**PROBLEM DESCRIPTION:**
Word for word, restate the lines from the top of the records below through the line with "The same page after the edit.", both included, with no pictures in the result.

**DATA SUPPLIED:**
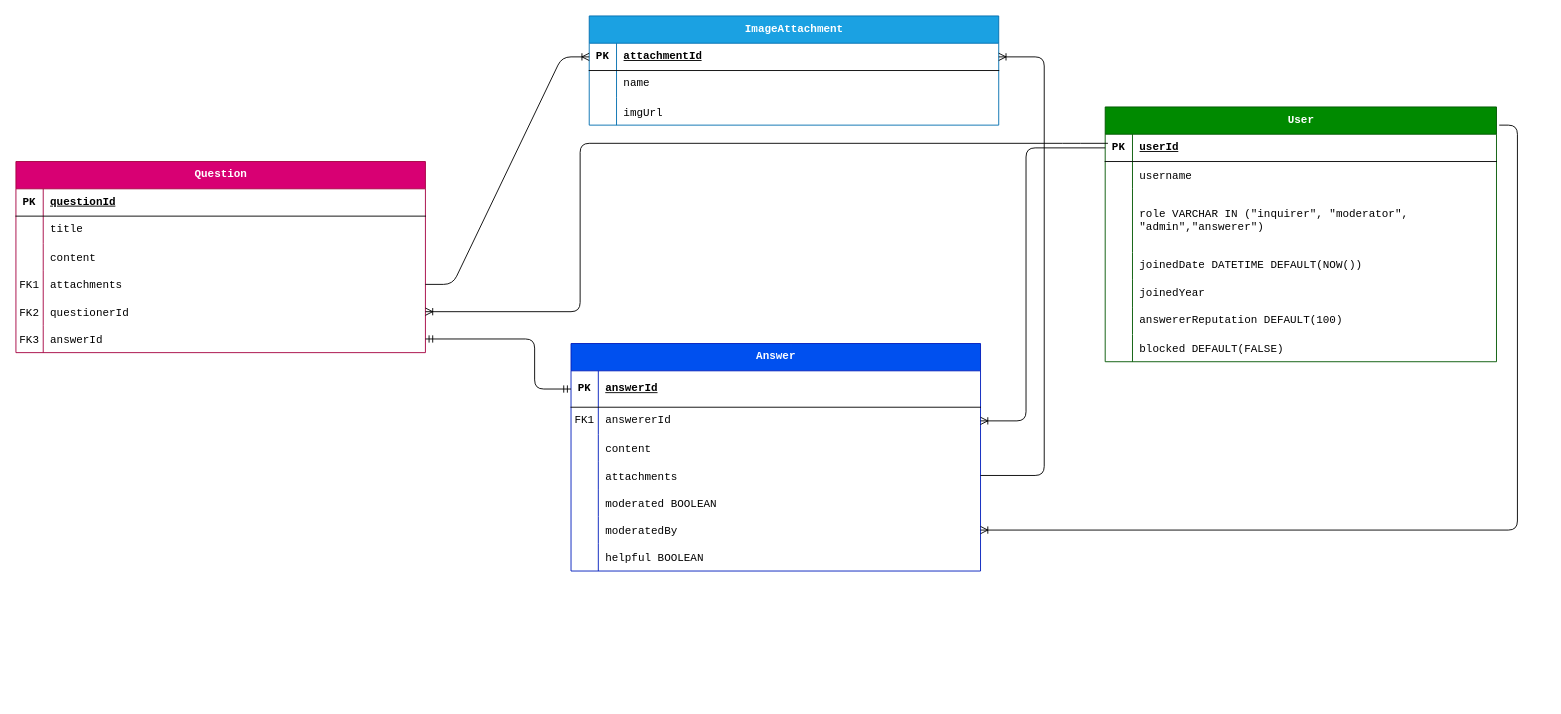
Above: design/DB Design.drawio in timthedev07/KCAMathsHub (draw.io), before the change. Source tidied: cells renumbered, new cells numbered last; positions are measured from the earlier drawing's top-left corner, leaving out a move shared by most shapes. Both pictures are drawn from the tidied source at 91%, with x=0, y=0 at pixel (15, 15).
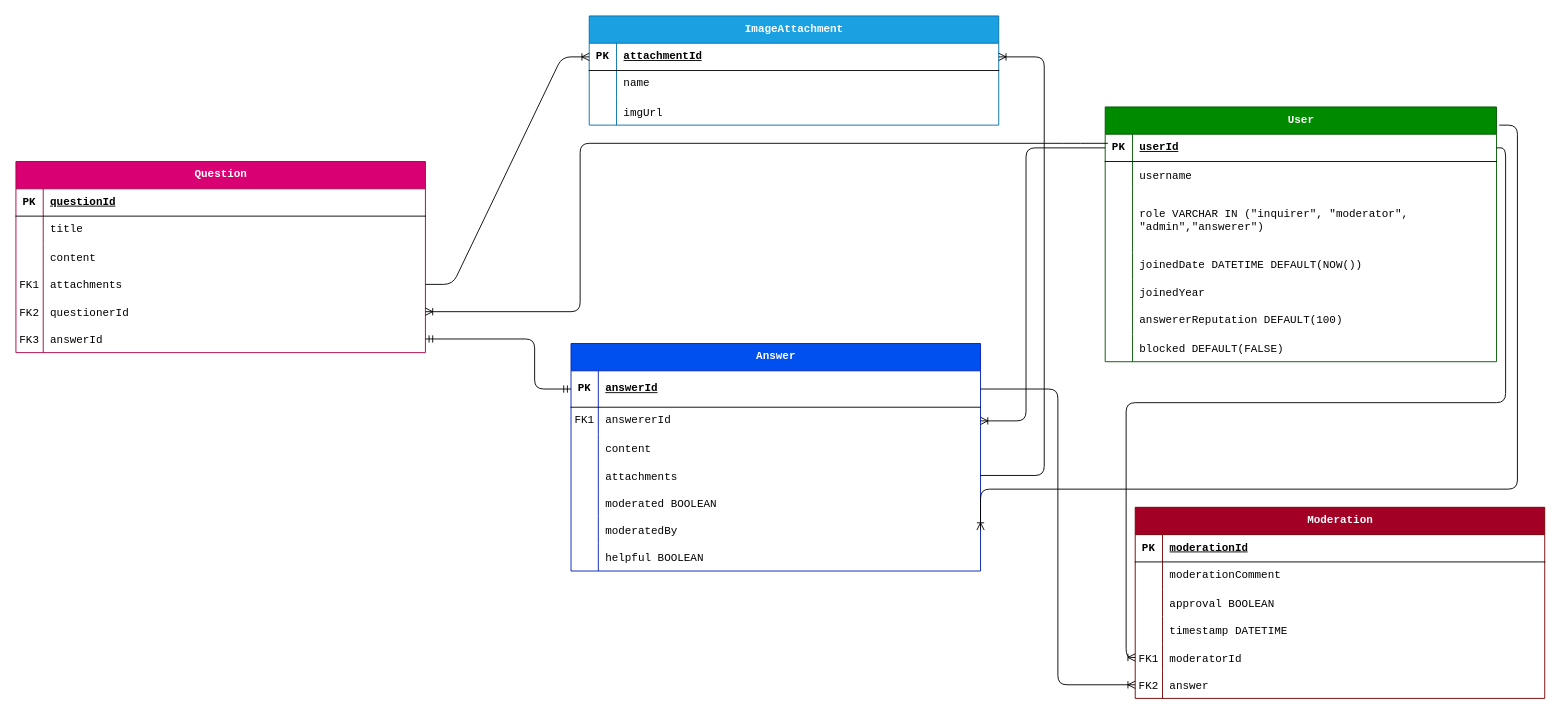
The same page after the edit.

The change refers to these unchanged cells:
```xml
<mxCell id="2" value="User" style="shape=table;startSize=30;childLayout=tableLayout;rowLines=0;fontStyle=1;align=center;html=1;fillColor=#008a00;fontColor=#ffffff;strokeColor=#005700;fontFamily=Courier New;" parent="1" vertex="1">
  <mxGeometry x="1197" y="100" width="430" height="280" as="geometry" />
</mxCell>
<mxCell id="3" style="shape=tableRow;horizontal=0;startSize=0;swimlaneHead=0;swimlaneBody=0;fillColor=none;points=[[0,0.5],[1,0.5]];portConstraint=eastwest;top=0;left=0;right=0;bottom=1;fontFamily=Courier New;" parent="2" vertex="1">
  <mxGeometry y="30" width="430" height="30" as="geometry" />
</mxCell>
<mxCell id="44" style="shape=tableRow;horizontal=0;startSize=0;swimlaneHead=0;swimlaneBody=0;fillColor=none;points=[[0,0.5],[1,0.5]];portConstraint=eastwest;top=0;left=0;right=0;bottom=1;fontFamily=Courier New;" parent="43" vertex="1">
  <mxGeometry y="30" width="450" height="40" as="geometry" />
</mxCell>
<mxCell id="59" style="shape=tableRow;horizontal=0;startSize=0;swimlaneHead=0;swimlaneBody=0;fillColor=none;points=[[0,0.5],[1,0.5]];portConstraint=eastwest;top=0;left=0;right=0;bottom=0;fontFamily=Courier New;" parent="43" vertex="1">
  <mxGeometry y="190" width="450" height="30" as="geometry" />
</mxCell>
```

The edit, as a diff of the source:
```diff
@@
-    <mxCell id="21" style="shape=tableRow;horizontal=0;startSize=0;swimlaneHead=0;swimlaneBody=0;fillColor=none;top=0;left=0;right=0;bottom=0;" parent="2" vertex="1">
+    <mxCell id="21" style="shape=tableRow;horizontal=0;startSize=0;swimlaneHead=0;swimlaneBody=0;fillColor=none;top=0;left=0;right=0;bottom=0;fontFamily=Courier New;" parent="2" vertex="1">
       <mxGeometry y="250" width="430" height="30" as="geometry" />
     </mxCell>
-    <mxCell id="22" style="shape=partialRectangle;fillColor=none;top=0;left=0;bottom=0;right=0;overflow=hidden;" parent="21" vertex="1">
+    <mxCell id="22" style="shape=partialRectangle;fillColor=none;top=0;left=0;bottom=0;right=0;overflow=hidden;fontFamily=Courier New;" parent="21" vertex="1">
       <mxGeometry width="30" height="30" as="geometry" />
     </mxCell>
@@
-    <mxCell id="80" style="edgeStyle=orthogonalEdgeStyle;fontSize=12;html=1;endArrow=ERoneToMany;rounded=1;entryX=1;entryY=0.5;entryDx=0;entryDy=0;exitX=1.007;exitY=-0.333;exitDx=0;exitDy=0;exitPerimeter=0;" parent="1" edge="1" source="3" target="59">
+    <mxCell id="80" style="edgeStyle=orthogonalEdgeStyle;fontSize=12;html=1;endArrow=ERoneToMany;rounded=1;entryX=1;entryY=0.5;entryDx=0;entryDy=0;exitX=1.007;exitY=-0.333;exitDx=0;exitDy=0;exitPerimeter=0;fontFamily=Courier New;" parent="1" edge="1" source="3" target="59">
       <mxGeometry relative="1" as="geometry">
         <Array as="points">
           <mxPoint x="1650" y="120" />
-          <mxPoint x="1650" y="565" />
+          <mxPoint x="1650" y="520" />
+          <mxPoint x="1060" y="520" />
         </Array>
       </mxGeometry>
     </mxCell>
+    <mxCell id="81" value="Moderation" style="shape=table;startSize=30;childLayout=tableLayout;rowLines=0;fontStyle=1;align=center;html=1;fillColor=#a20025;fontColor=#ffffff;strokeColor=#6F0000;fontFamily=Courier New;" parent="1" vertex="1">
+      <mxGeometry x="1230" y="540" width="450" height="210" as="geometry" />
+    </mxCell>
+    <mxCell id="82" style="shape=tableRow;horizontal=0;startSize=0;swimlaneHead=0;swimlaneBody=0;fillColor=none;top=0;left=0;right=0;bottom=1;fontFamily=Courier New;" parent="81" vertex="1">
+      <mxGeometry y="30" width="450" height="30" as="geometry" />
+    </mxCell>
+    <mxCell id="83" value="PK" style="shape=partialRectangle;fillColor=none;top=0;left=0;bottom=0;right=0;fontStyle=1;overflow=hidden;whiteSpace=wrap;html=1;fontFamily=Courier New;" parent="82" vertex="1">
+      <mxGeometry width="30" height="30" as="geometry" />
+    </mxCell>
+    <mxCell id="84" value="moderationId" style="shape=partialRectangle;fillColor=none;top=0;left=0;bottom=0;right=0;align=left;spacingLeft=6;fontStyle=5;overflow=hidden;whiteSpace=wrap;html=1;fontFamily=Courier New;" parent="82" vertex="1">
+      <mxGeometry x="30" width="420" height="30" as="geometry" />
+    </mxCell>
+    <mxCell id="85" style="shape=tableRow;horizontal=0;startSize=0;swimlaneHead=0;swimlaneBody=0;fillColor=none;top=0;left=0;right=0;bottom=0;fontFamily=Courier New;" parent="81" vertex="1">
+      <mxGeometry y="60" width="450" height="30" as="geometry" />
+    </mxCell>
+    <mxCell id="86" style="shape=partialRectangle;fillColor=none;top=0;left=0;bottom=0;right=0;overflow=hidden;whiteSpace=wrap;html=1;fontFamily=Courier New;" parent="85" vertex="1">
+      <mxGeometry width="30" height="30" as="geometry" />
+    </mxCell>
+    <mxCell id="87" value="moderationComment" style="shape=partialRectangle;fillColor=none;top=0;left=0;bottom=0;right=0;align=left;spacingLeft=6;overflow=hidden;whiteSpace=wrap;html=1;fontFamily=Courier New;" parent="85" vertex="1">
+      <mxGeometry x="30" width="420" height="30" as="geometry" />
+    </mxCell>
+    <mxCell id="88" style="shape=tableRow;horizontal=0;startSize=0;swimlaneHead=0;swimlaneBody=0;fillColor=none;top=0;left=0;right=0;bottom=0;fontFamily=Courier New;" parent="81" vertex="1">
+      <mxGeometry y="90" width="450" height="30" as="geometry" />
+    </mxCell>
+    <mxCell id="89" style="shape=partialRectangle;fillColor=none;top=0;left=0;bottom=0;right=0;overflow=hidden;fontFamily=Courier New;" parent="88" vertex="1">
+      <mxGeometry width="30" height="30" as="geometry" />
+    </mxCell>
+    <mxCell id="90" value="approval BOOLEAN" style="shape=partialRectangle;fillColor=none;top=0;left=0;bottom=0;right=0;align=left;spacingLeft=6;overflow=hidden;fontFamily=Courier New;" parent="88" vertex="1">
+      <mxGeometry x="30" width="420" height="30" as="geometry" />
+    </mxCell>
+    <mxCell id="91" style="shape=tableRow;horizontal=0;startSize=0;swimlaneHead=0;swimlaneBody=0;fillColor=none;top=0;left=0;right=0;bottom=0;fontFamily=Courier New;" parent="81" vertex="1">
+      <mxGeometry y="120" width="450" height="30" as="geometry" />
+    </mxCell>
+    <mxCell id="92" style="shape=partialRectangle;fillColor=none;top=0;left=0;bottom=0;right=0;overflow=hidden;fontFamily=Courier New;" parent="91" vertex="1">
+      <mxGeometry width="30" height="30" as="geometry" />
+    </mxCell>
+    <mxCell id="93" value="timestamp DATETIME" style="shape=partialRectangle;fillColor=none;top=0;left=0;bottom=0;right=0;align=left;spacingLeft=6;overflow=hidden;fontFamily=Courier New;" parent="91" vertex="1">
+      <mxGeometry x="30" width="420" height="30" as="geometry" />
+    </mxCell>
+    <mxCell id="94" style="shape=tableRow;horizontal=0;startSize=0;swimlaneHead=0;swimlaneBody=0;fillColor=none;points=[[0,0.5],[1,0.5]];portConstraint=eastwest;top=0;left=0;right=0;bottom=0;fontFamily=Courier New;" parent="81" vertex="1">
+      <mxGeometry y="150" width="450" height="30" as="geometry" />
+    </mxCell>
+    <mxCell id="95" value="FK1" style="shape=partialRectangle;fillColor=none;top=0;left=0;bottom=0;right=0;overflow=hidden;fontFamily=Courier New;" parent="94" vertex="1">
+      <mxGeometry width="30" height="30" as="geometry" />
+    </mxCell>
+    <mxCell id="96" value="moderatorId" style="shape=partialRectangle;fillColor=none;top=0;left=0;bottom=0;right=0;align=left;spacingLeft=6;overflow=hidden;fontFamily=Courier New;" parent="94" vertex="1">
+      <mxGeometry x="30" width="420" height="30" as="geometry" />
+    </mxCell>
+    <mxCell id="97" style="shape=tableRow;horizontal=0;startSize=0;swimlaneHead=0;swimlaneBody=0;fillColor=none;points=[[0,0.5],[1,0.5]];portConstraint=eastwest;top=0;left=0;right=0;bottom=0;fontFamily=Courier New;" parent="81" vertex="1">
+      <mxGeometry y="180" width="450" height="30" as="geometry" />
+    </mxCell>
+    <mxCell id="98" value="FK2" style="shape=partialRectangle;fillColor=none;top=0;left=0;bottom=0;right=0;overflow=hidden;fontFamily=Courier New;" parent="97" vertex="1">
+      <mxGeometry width="30" height="30" as="geometry" />
+    </mxCell>
+    <mxCell id="99" value="answer" style="shape=partialRectangle;fillColor=none;top=0;left=0;bottom=0;right=0;align=left;spacingLeft=6;overflow=hidden;fontFamily=Courier New;" parent="97" vertex="1">
+      <mxGeometry x="30" width="420" height="30" as="geometry" />
+    </mxCell>
+    <mxCell id="100" style="edgeStyle=orthogonalEdgeStyle;fontSize=12;html=1;endArrow=ERoneToMany;rounded=1;exitX=1;exitY=0.5;exitDx=0;exitDy=0;entryX=0;entryY=0.5;entryDx=0;entryDy=0;" parent="1" edge="1" source="3" target="94">
+      <mxGeometry relative="1" as="geometry" />
+    </mxCell>
+    <mxCell id="101" style="edgeStyle=orthogonalEdgeStyle;fontSize=12;html=1;endArrow=ERoneToMany;rounded=1;exitX=1;exitY=0.5;exitDx=0;exitDy=0;entryX=0;entryY=0.5;entryDx=0;entryDy=0;" parent="1" edge="1" source="44" target="97">
+      <mxGeometry relative="1" as="geometry" />
+    </mxCell>
```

**RESPONSE TO THE TASK:**
Above: design/DB Design.drawio in timthedev07/KCAMathsHub (draw.io), before the change. Source tidied: cells renumbered, new cells numbered last; positions are measured from the earlier drawing's top-left corner, leaving out a move shared by most shapes. Both pictures are drawn from the tidied source at 91%, with x=0, y=0 at pixel (15, 15).
The same page after the edit.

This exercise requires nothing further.